Previous studies show that investor would consider skewness in their investment decisions. We test the return distributions of 17 international stock market indices for skewness. The evidence indicates that, in general, the international markets, especially those in Latin America, exhibit significant skewness. Therefore, in this study, we examine if the skewness in international markets would affect investors’ portfolio decisions. We present a multi-objective approach to constructing an optimal portfolio of international stock market indices. This approach creates portfolios based on mean, variance and skewness of investment returns. In our study, we utilized two sets of data. The first set utilized the annualized weekly rates of return, while the second set used annualized monthly rates of return. This was necessitated due to the fact that investors may have different investment horizons.13 Therefore, the results obtained using the weekly annualized returns will not be the same as the ones obtained using monthly annualized returns.

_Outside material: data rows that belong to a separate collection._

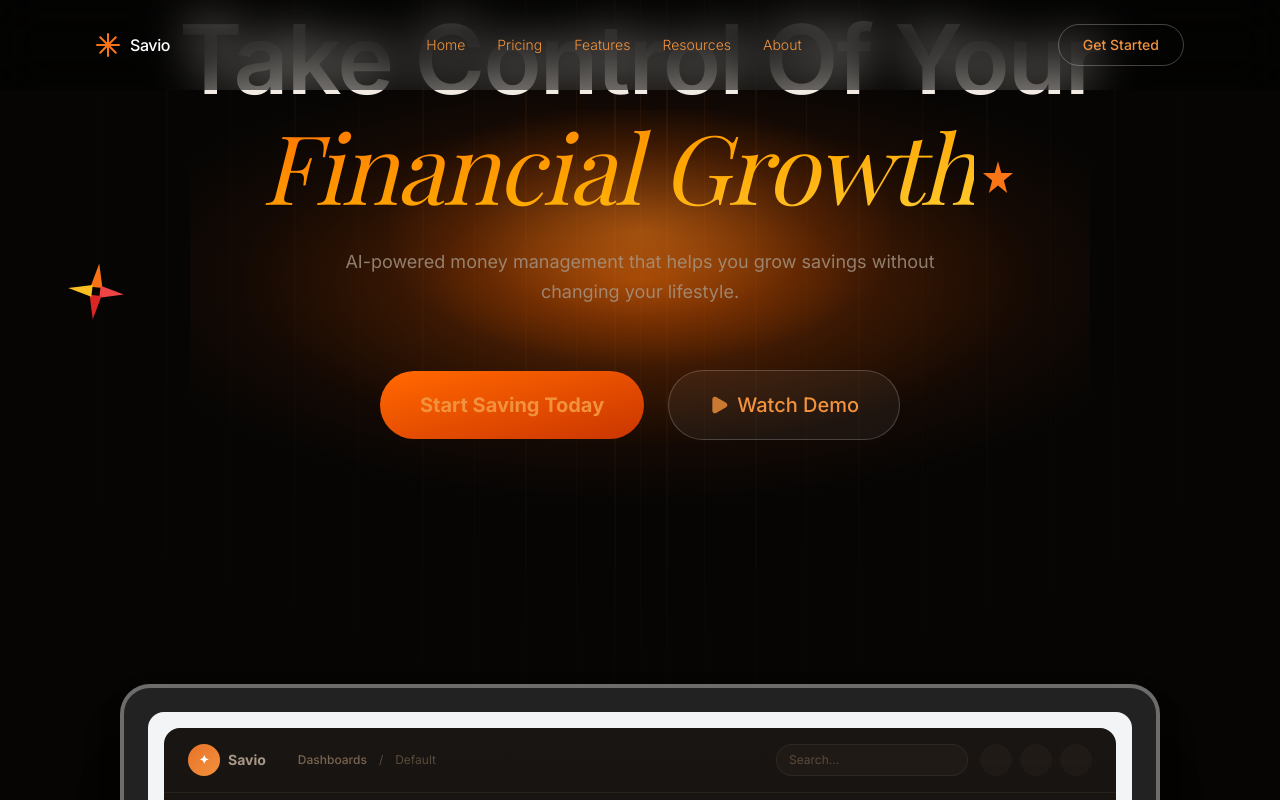
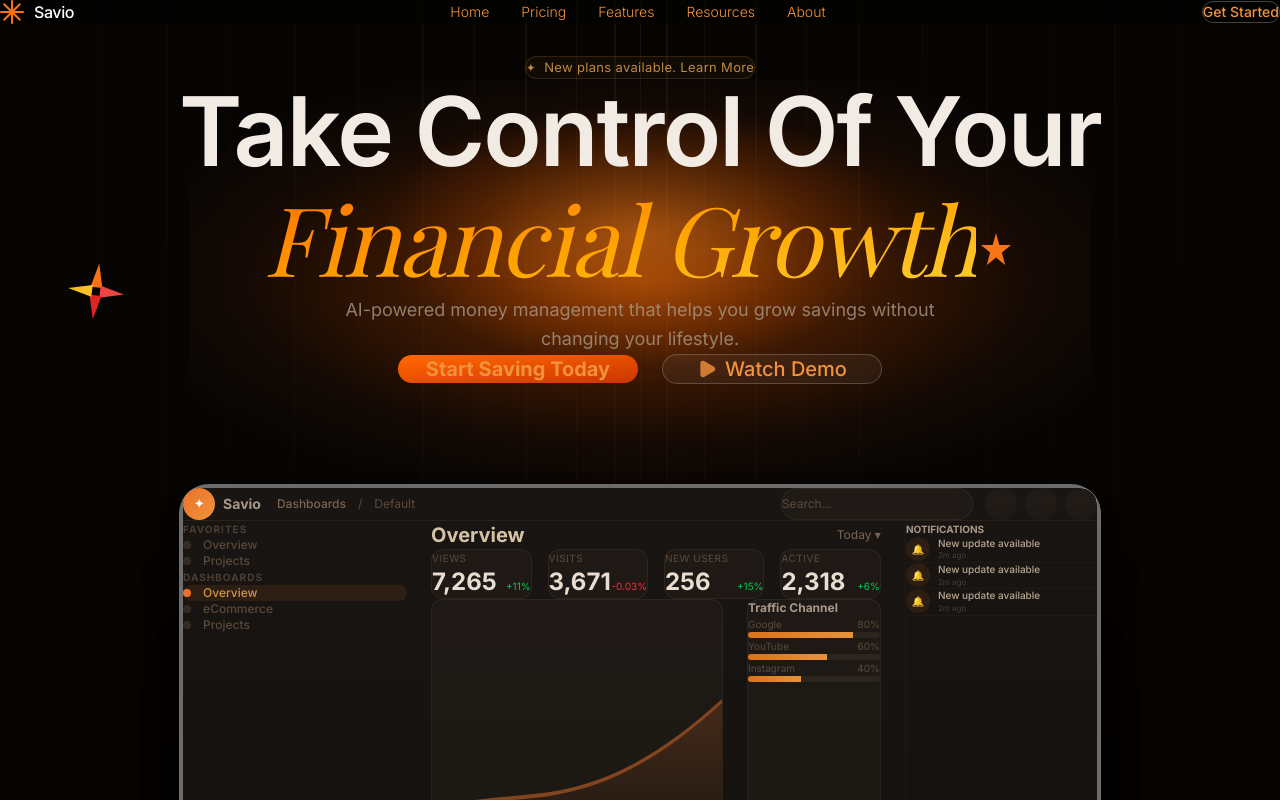
Before and after one commit to shravanib-debug/innov-frontend, a React (Vite) app: page / in a window 1280 px wide. Shown: the top 800 px of the page. Built offline with nearby package versions, Linux system fonts and the light colour scheme; no server answers; a web font is replaced by a local one.

Commit message:
fix: CSS reset margin/padding 10 -> 0 (broken layout on Vercel)

```diff
--- a/src/index.css
+++ b/src/index.css
@@ -138,8 +138,8 @@
 *,
 *::before,
 *::after {
-  margin: 10;
-  padding: 10;
+  margin: 0;
+  padding: 0;
   box-sizing: border-box;
 }
 
```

In fact, in each instance (see Table 3, Table 4, Table 5, Table 6, Table 7 and Table 8), the optimal portfolio combination for monthly returns appeared to be a subset of the weekly returns. Thus, in this paper we confirmed the theoretical results obtained by Levy (1973). When comparing our results to Chunhachinda et al. (1997), there are several apparent differences. Chunhachinda et al. examined weekly and monthly rates of return for the time period January 1988 to December 1993. We examined the rates of return from July 1993 to December 2000. It is obvious that studies done in different time periods will possibly result in different optimal portfolio choices. This study is the first attempt to examine whether a combination of developed and emerging markets will provide more opportunities for investment. Unfortunately, it seems that the developed economies offer better investment opportunities in terms of optimal portfolio selections. In addition, in this research, we explicitly allowed investment opportunities in riskless assets. This is a choice that is always available to an investor to account for changing market conditions.